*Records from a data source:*

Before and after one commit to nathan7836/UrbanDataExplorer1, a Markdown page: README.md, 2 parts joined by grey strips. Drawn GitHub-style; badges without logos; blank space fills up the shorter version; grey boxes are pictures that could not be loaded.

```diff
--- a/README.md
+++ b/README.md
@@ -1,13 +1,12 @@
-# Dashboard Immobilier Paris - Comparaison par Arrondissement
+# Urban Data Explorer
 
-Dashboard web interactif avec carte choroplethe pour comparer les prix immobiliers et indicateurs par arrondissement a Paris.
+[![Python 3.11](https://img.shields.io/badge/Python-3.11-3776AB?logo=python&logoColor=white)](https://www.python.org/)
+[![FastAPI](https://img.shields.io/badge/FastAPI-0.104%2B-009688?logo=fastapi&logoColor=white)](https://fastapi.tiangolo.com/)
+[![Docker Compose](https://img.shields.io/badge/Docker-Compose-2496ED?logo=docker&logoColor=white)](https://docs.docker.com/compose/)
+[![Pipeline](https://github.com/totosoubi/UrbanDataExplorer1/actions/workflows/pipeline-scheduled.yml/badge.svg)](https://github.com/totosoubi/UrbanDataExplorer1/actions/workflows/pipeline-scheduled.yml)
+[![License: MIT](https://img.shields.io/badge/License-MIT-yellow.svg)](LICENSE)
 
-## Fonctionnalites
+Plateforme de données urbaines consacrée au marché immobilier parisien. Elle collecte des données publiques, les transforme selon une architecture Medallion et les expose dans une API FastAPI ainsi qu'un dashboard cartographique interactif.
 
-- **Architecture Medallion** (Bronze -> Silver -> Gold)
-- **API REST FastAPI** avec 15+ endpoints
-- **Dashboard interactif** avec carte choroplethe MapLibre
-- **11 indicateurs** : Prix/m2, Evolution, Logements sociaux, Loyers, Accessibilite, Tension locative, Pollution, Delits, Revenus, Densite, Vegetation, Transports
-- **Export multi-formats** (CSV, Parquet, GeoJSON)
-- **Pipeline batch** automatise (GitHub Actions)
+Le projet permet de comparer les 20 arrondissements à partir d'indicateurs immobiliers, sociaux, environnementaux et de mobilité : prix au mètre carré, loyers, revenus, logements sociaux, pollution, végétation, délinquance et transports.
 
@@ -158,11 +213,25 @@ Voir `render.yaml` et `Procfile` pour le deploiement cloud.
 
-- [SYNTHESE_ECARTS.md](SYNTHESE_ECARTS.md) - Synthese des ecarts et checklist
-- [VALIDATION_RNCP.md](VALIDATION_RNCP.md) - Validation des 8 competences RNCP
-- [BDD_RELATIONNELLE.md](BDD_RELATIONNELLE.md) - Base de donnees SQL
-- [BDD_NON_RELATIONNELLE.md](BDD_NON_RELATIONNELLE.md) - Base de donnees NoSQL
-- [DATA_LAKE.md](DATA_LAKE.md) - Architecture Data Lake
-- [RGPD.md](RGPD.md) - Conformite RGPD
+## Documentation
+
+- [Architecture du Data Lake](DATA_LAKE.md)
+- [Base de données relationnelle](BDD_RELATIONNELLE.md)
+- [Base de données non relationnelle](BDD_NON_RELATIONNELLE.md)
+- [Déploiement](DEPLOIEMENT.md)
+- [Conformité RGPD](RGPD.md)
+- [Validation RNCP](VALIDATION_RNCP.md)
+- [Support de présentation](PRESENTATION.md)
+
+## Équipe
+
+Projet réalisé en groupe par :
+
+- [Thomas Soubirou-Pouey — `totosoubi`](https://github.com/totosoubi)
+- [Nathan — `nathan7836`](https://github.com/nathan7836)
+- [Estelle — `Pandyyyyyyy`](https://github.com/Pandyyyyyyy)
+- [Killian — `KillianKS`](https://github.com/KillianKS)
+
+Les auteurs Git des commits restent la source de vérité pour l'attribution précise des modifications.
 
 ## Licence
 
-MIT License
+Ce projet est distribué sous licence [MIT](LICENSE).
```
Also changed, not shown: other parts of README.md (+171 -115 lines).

*ASSIGNMENT:* A reply that repeats all the data exactly is required.

*ANSWER BOX:*
Before and after one commit to nathan7836/UrbanDataExplorer1, a Markdown page: README.md, 2 parts joined by grey strips. Drawn GitHub-style; badges without logos; blank space fills up the shorter version; grey boxes are pictures that could not be loaded.

```diff
--- a/README.md
+++ b/README.md
@@ -1,13 +1,12 @@
-# Dashboard Immobilier Paris - Comparaison par Arrondissement
+# Urban Data Explorer
 
-Dashboard web interactif avec carte choroplethe pour comparer les prix immobiliers et indicateurs par arrondissement a Paris.
+[![Python 3.11](https://img.shields.io/badge/Python-3.11-3776AB?logo=python&logoColor=white)](https://www.python.org/)
+[![FastAPI](https://img.shields.io/badge/FastAPI-0.104%2B-009688?logo=fastapi&logoColor=white)](https://fastapi.tiangolo.com/)
+[![Docker Compose](https://img.shields.io/badge/Docker-Compose-2496ED?logo=docker&logoColor=white)](https://docs.docker.com/compose/)
+[![Pipeline](https://github.com/totosoubi/UrbanDataExplorer1/actions/workflows/pipeline-scheduled.yml/badge.svg)](https://github.com/totosoubi/UrbanDataExplorer1/actions/workflows/pipeline-scheduled.yml)
+[![License: MIT](https://img.shields.io/badge/License-MIT-yellow.svg)](LICENSE)
 
-## Fonctionnalites
+Plateforme de données urbaines consacrée au marché immobilier parisien. Elle collecte des données publiques, les transforme selon une architecture Medallion et les expose dans une API FastAPI ainsi qu'un dashboard cartographique interactif.
 
-- **Architecture Medallion** (Bronze -> Silver -> Gold)
-- **API REST FastAPI** avec 15+ endpoints
-- **Dashboard interactif** avec carte choroplethe MapLibre
-- **11 indicateurs** : Prix/m2, Evolution, Logements sociaux, Loyers, Accessibilite, Tension locative, Pollution, Delits, Revenus, Densite, Vegetation, Transports
-- **Export multi-formats** (CSV, Parquet, GeoJSON)
-- **Pipeline batch** automatise (GitHub Actions)
+Le projet permet de comparer les 20 arrondissements à partir d'indicateurs immobiliers, sociaux, environnementaux et de mobilité : prix au mètre carré, loyers, revenus, logements sociaux, pollution, végétation, délinquance et transports.
 
@@ -158,11 +213,25 @@ Voir `render.yaml` et `Procfile` pour le deploiement cloud.
 
-- [SYNTHESE_ECARTS.md](SYNTHESE_ECARTS.md) - Synthese des ecarts et checklist
-- [VALIDATION_RNCP.md](VALIDATION_RNCP.md) - Validation des 8 competences RNCP
-- [BDD_RELATIONNELLE.md](BDD_RELATIONNELLE.md) - Base de donnees SQL
-- [BDD_NON_RELATIONNELLE.md](BDD_NON_RELATIONNELLE.md) - Base de donnees NoSQL
-- [DATA_LAKE.md](DATA_LAKE.md) - Architecture Data Lake
-- [RGPD.md](RGPD.md) - Conformite RGPD
+## Documentation
+
+- [Architecture du Data Lake](DATA_LAKE.md)
+- [Base de données relationnelle](BDD_RELATIONNELLE.md)
+- [Base de données non relationnelle](BDD_NON_RELATIONNELLE.md)
+- [Déploiement](DEPLOIEMENT.md)
+- [Conformité RGPD](RGPD.md)
+- [Validation RNCP](VALIDATION_RNCP.md)
+- [Support de présentation](PRESENTATION.md)
+
+## Équipe
+
+Projet réalisé en groupe par :
+
+- [Thomas Soubirou-Pouey — `totosoubi`](https://github.com/totosoubi)
+- [Nathan — `nathan7836`](https://github.com/nathan7836)
+- [Estelle — `Pandyyyyyyy`](https://github.com/Pandyyyyyyy)
+- [Killian — `KillianKS`](https://github.com/KillianKS)
+
+Les auteurs Git des commits restent la source de vérité pour l'attribution précise des modifications.
 
 ## Licence
 
-MIT License
+Ce projet est distribué sous licence [MIT](LICENSE).
```
Also changed, not shown: other parts of README.md (+171 -115 lines).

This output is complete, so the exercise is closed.